Task data:
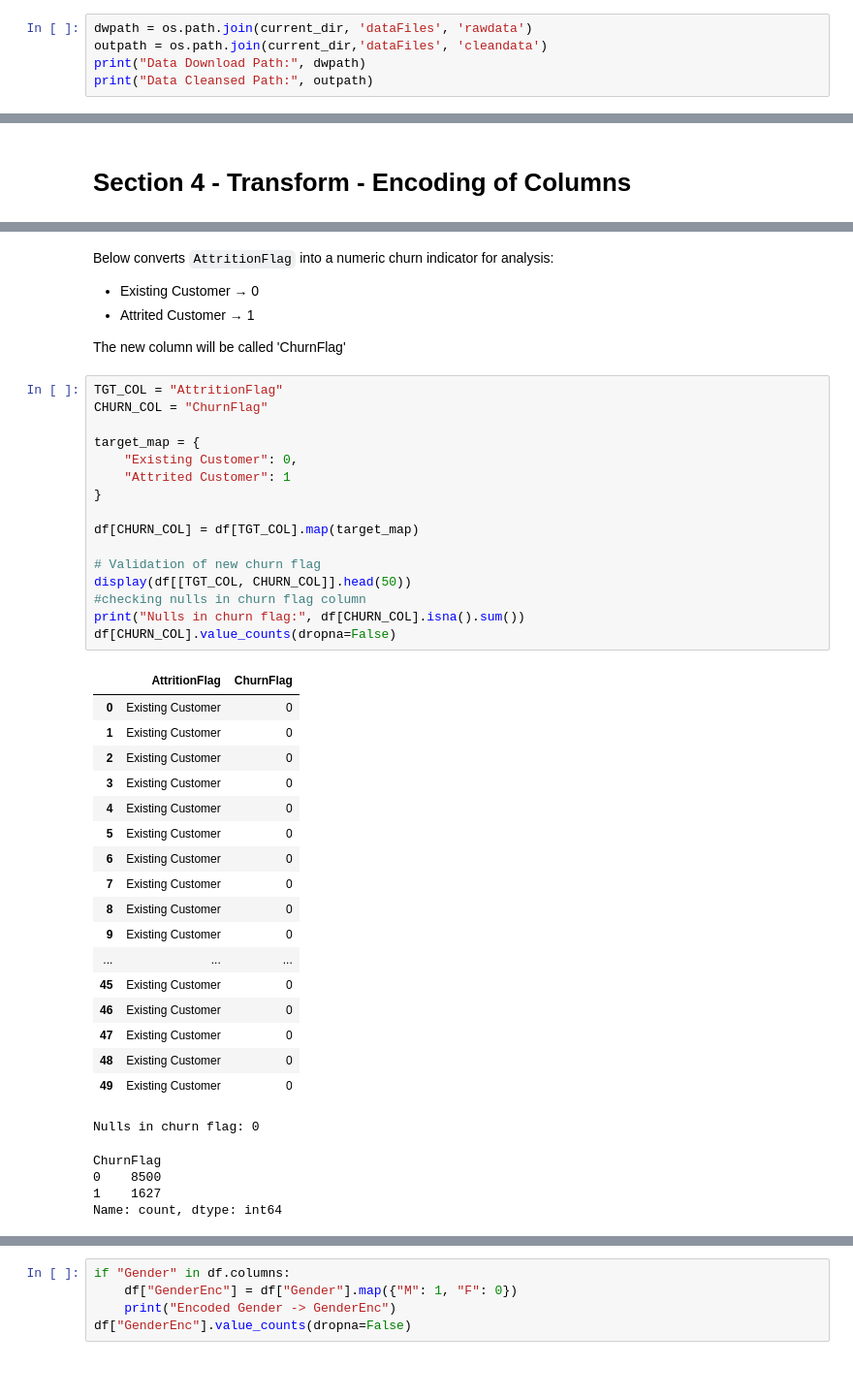
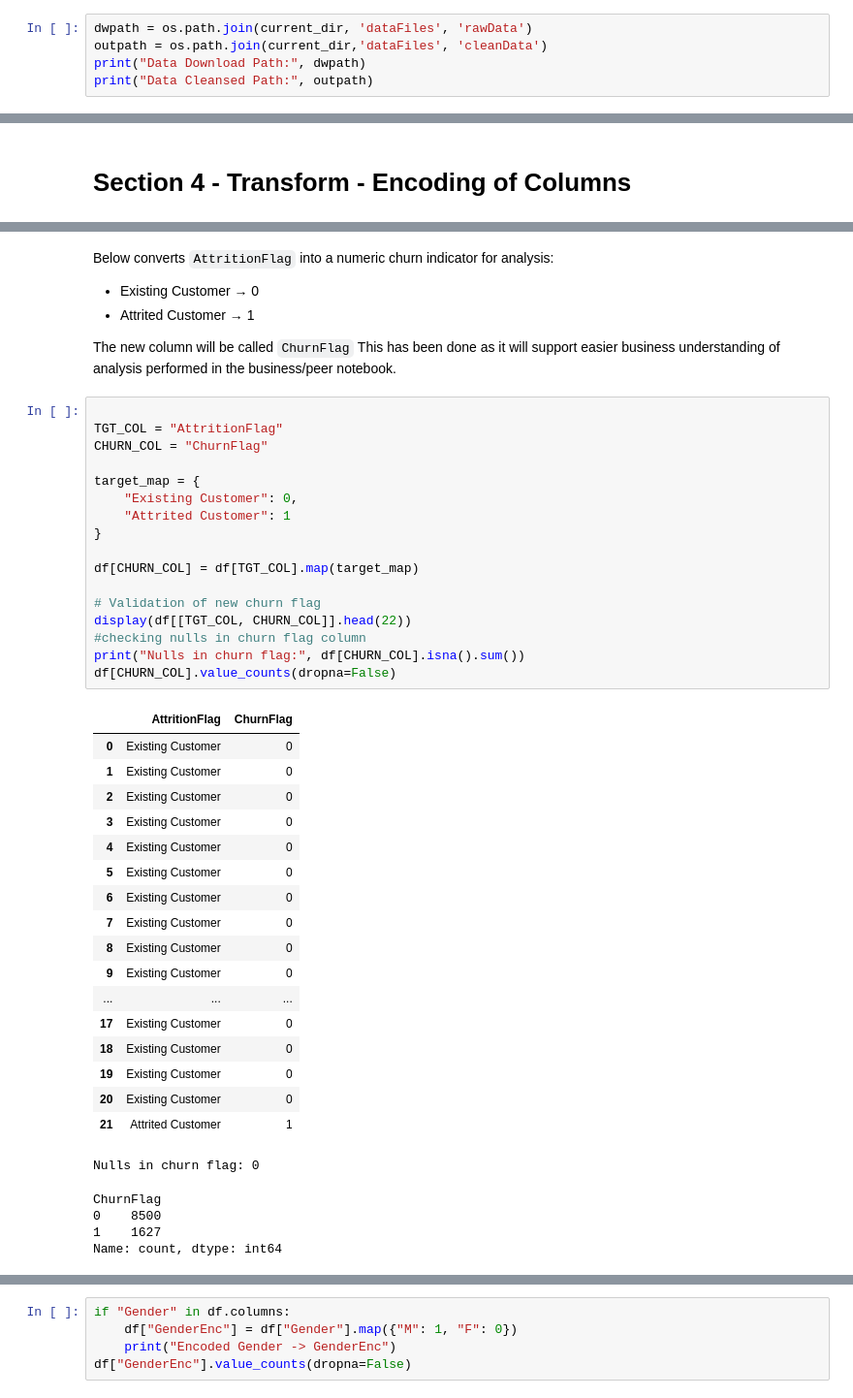
Before and after one commit to RNB1993/CreditCardChurn, a Jupyter notebook: jupyter_notebooks/ETL.ipynb, the cells around one changed output, grey strips where cells are left out. Shown at 97% size. Saved outputs shown, nothing was run; the diff lists cells and outputs as text; blank space fills up the shorter version.

```diff
--- a/jupyter_notebooks/ETL.ipynb
+++ b/jupyter_notebooks/ETL.ipynb
@@ -53,8 +53,8 @@ current_dir
 # %% [markdown]
 # Section 1 - Pull the dataset to local system
 # %%
-dwpath = os.path.join(current_dir, 'dataFiles', 'rawdata')
-outpath = os.path.join(current_dir,'dataFiles', 'cleandata')
+dwpath = os.path.join(current_dir, 'dataFiles', 'rawData')
+outpath = os.path.join(current_dir,'dataFiles', 'cleanData')
 print("Data Download Path:", dwpath)
 print("Data Cleansed Path:", outpath)
 # %% [output]
@@ -299,41 +292,43 @@ Below converts `AttritionFlag` into a numeric churn indicator for analysis:
 - Existing Customer → 0
 - Attrited Customer → 1
 
-The new column will be called 'ChurnFlag'
+The new column will be called `ChurnFlag`
+This has been done as it will support easier business understanding of analysis performed in the business/peer notebook.
 # %%
+
 TGT_COL = "AttritionFlag"
 CHURN_COL = "ChurnFlag"
 
 target_map = {
     "Existing Customer": 0,
     "Attrited Customer": 1
 }
 
 df[CHURN_COL] = df[TGT_COL].map(target_map)
 
 # Validation of new churn flag
-display(df[[TGT_COL, CHURN_COL]].head(50))
+display(df[[TGT_COL, CHURN_COL]].head(22))
 #checking nulls in churn flag column
 print("Nulls in churn flag:", df[CHURN_COL].isna().sum())
 df[CHURN_COL].value_counts(dropna=False)
 # %% [output]
 |  | AttritionFlag | ChurnFlag |
 | 0 | Existing Customer | 0 |
 | 1 | Existing Customer | 0 |
 | 2 | Existing Customer | 0 |
 | 3 | Existing Customer | 0 |
 | 4 | Existing Customer | 0 |
 | 5 | Existing Customer | 0 |
 | 6 | Existing Customer | 0 |
 | 7 | Existing Customer | 0 |
 | 8 | Existing Customer | 0 |
 | 9 | Existing Customer | 0 |
 | ... | ... | ... |
-| 45 | Existing Customer | 0 |
-| 46 | Existing Customer | 0 |
-| 47 | Existing Customer | 0 |
-| 48 | Existing Customer | 0 |
-| 49 | Existing Customer | 0 |
+| 17 | Existing Customer | 0 |
+| 18 | Existing Customer | 0 |
+| 19 | Existing Customer | 0 |
+| 20 | Existing Customer | 0 |
+| 21 | Attrited Customer | 1 |
 Nulls in churn flag: 0
 ChurnFlag
 0    8500
```
Also changed, not shown: parts of 29 cells of this notebook.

Exercise instructions:
Repeat the records above exactly. No pictures go into the repeat.

Output for this exercise:
Before and after one commit to RNB1993/CreditCardChurn, a Jupyter notebook: jupyter_notebooks/ETL.ipynb, the cells around one changed output, grey strips where cells are left out. Shown at 97% size. Saved outputs shown, nothing was run; the diff lists cells and outputs as text; blank space fills up the shorter version.

```diff
--- a/jupyter_notebooks/ETL.ipynb
+++ b/jupyter_notebooks/ETL.ipynb
@@ -53,8 +53,8 @@ current_dir
 # %% [markdown]
 # Section 1 - Pull the dataset to local system
 # %%
-dwpath = os.path.join(current_dir, 'dataFiles', 'rawdata')
-outpath = os.path.join(current_dir,'dataFiles', 'cleandata')
+dwpath = os.path.join(current_dir, 'dataFiles', 'rawData')
+outpath = os.path.join(current_dir,'dataFiles', 'cleanData')
 print("Data Download Path:", dwpath)
 print("Data Cleansed Path:", outpath)
 # %% [output]
@@ -299,41 +292,43 @@ Below converts `AttritionFlag` into a numeric churn indicator for analysis:
 - Existing Customer → 0
 - Attrited Customer → 1
 
-The new column will be called 'ChurnFlag'
+The new column will be called `ChurnFlag`
+This has been done as it will support easier business understanding of analysis performed in the business/peer notebook.
 # %%
+
 TGT_COL = "AttritionFlag"
 CHURN_COL = "ChurnFlag"
 
 target_map = {
     "Existing Customer": 0,
     "Attrited Customer": 1
 }
 
 df[CHURN_COL] = df[TGT_COL].map(target_map)
 
 # Validation of new churn flag
-display(df[[TGT_COL, CHURN_COL]].head(50))
+display(df[[TGT_COL, CHURN_COL]].head(22))
 #checking nulls in churn flag column
 print("Nulls in churn flag:", df[CHURN_COL].isna().sum())
 df[CHURN_COL].value_counts(dropna=False)
 # %% [output]
 |  | AttritionFlag | ChurnFlag |
 | 0 | Existing Customer | 0 |
 | 1 | Existing Customer | 0 |
 | 2 | Existing Customer | 0 |
 | 3 | Existing Customer | 0 |
 | 4 | Existing Customer | 0 |
 | 5 | Existing Customer | 0 |
 | 6 | Existing Customer | 0 |
 | 7 | Existing Customer | 0 |
 | 8 | Existing Customer | 0 |
 | 9 | Existing Customer | 0 |
 | ... | ... | ... |
-| 45 | Existing Customer | 0 |
-| 46 | Existing Customer | 0 |
-| 47 | Existing Customer | 0 |
-| 48 | Existing Customer | 0 |
-| 49 | Existing Customer | 0 |
+| 17 | Existing Customer | 0 |
+| 18 | Existing Customer | 0 |
+| 19 | Existing Customer | 0 |
+| 20 | Existing Customer | 0 |
+| 21 | Attrited Customer | 1 |
 Nulls in churn flag: 0
 ChurnFlag
 0    8500
```
Also changed, not shown: parts of 29 cells of this notebook.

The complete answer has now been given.